While a settlement covering 2.0-liter 4-cylinder TDI models received preliminary approval at the end of last month, progress on the V-6 cars has moved forward only slowly.
At a hearing Thursday, U.S. District Court Judge Charles Breyer—the judge also overseeing the 2.0-liter TDI case—set a date for the next hearing at which Volkswagen and U.S. regulators will update him on the status of the 3.0-liter settlement.
But that hearing won't take place until November 3.
At roughly 85,000, the number of vehicles sold in the U.S. with the V-6 diesel and illegal "defeat device" software is far lower than the 4-cylinder group, which includes about 450,000 cars.
Vehicles equipped with the 3.0-liter diesel V-6 include five different Audi models—A6, A8, and A8L TDI sedans; the A7 TDI hatchback; and the Q5 and Q7 TDI sport utility vehicles—along with the Porsche Cayenne Diesel and the VW Touareg TDI.
2015 Porsche Cayenne Diesel
Last month, the California Air Resources Board (CARB) rejected VW proposal for modifications to these vehicles that was submitted in February.
As with the 2.0-liter 4-cylinder cars, both CARB and the U.S. Environmental Protection Agency (EPA) must approved any proposed emissions-related modifications for affected TDI models.
In a letter regarding the proposal, CARB said Volkswagen's descriptions of its proposed modifications were "incomplete, substantially deficient, and fall far short of meeting the legal requirements to return these vehicles to the claimed certified configuration."
Regulators haven't approved modifications for the 2.0-liter TDI cars either, meaning owners will have to continue waiting for a resolution even after the settlement for those cars receives final approval.
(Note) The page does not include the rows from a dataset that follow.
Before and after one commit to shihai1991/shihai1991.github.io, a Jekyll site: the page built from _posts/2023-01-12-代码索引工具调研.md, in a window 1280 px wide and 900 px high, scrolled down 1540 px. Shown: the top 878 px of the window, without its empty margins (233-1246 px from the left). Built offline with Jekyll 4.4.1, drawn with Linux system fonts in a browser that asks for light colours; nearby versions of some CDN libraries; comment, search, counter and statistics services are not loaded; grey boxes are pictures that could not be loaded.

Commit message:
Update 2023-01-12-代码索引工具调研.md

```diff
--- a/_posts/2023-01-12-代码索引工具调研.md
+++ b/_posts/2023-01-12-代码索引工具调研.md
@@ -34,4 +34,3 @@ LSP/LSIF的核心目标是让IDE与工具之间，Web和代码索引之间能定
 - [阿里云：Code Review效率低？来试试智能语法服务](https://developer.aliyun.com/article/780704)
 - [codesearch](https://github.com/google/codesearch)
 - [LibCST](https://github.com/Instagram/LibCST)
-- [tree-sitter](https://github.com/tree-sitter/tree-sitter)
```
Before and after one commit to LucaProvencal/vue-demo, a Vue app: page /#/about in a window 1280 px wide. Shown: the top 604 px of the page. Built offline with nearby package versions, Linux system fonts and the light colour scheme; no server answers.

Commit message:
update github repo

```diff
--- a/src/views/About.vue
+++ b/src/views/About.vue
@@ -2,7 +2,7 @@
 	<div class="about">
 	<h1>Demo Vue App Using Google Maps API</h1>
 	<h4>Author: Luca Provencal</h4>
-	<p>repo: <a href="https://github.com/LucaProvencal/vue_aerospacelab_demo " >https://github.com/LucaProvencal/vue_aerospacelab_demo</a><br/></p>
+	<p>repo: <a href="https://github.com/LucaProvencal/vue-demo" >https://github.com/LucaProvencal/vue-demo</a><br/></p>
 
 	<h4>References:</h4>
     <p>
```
2014 Volkswagen Touareg TDI
In addition to modifications, any proposed settlement for the 3.0-liter V-6 TDI models will likely include a buyback provision, similar to the one offered to owners of 2.0-liter 4-cylinder TDI cars.
Payments would likely be determined using a similar formula to the 2.0-liter TDI models, based on their trade-in value before the scandal broke.
The 2.0-liter TDI settlement still requires final approval, which can only come at an October 18 hearing in front of Judge Charles Breyer.
Only after that point can Volkswagen begin making offers to buy back cars, and initiate a modification campaign, assuming modifications have been approved by then.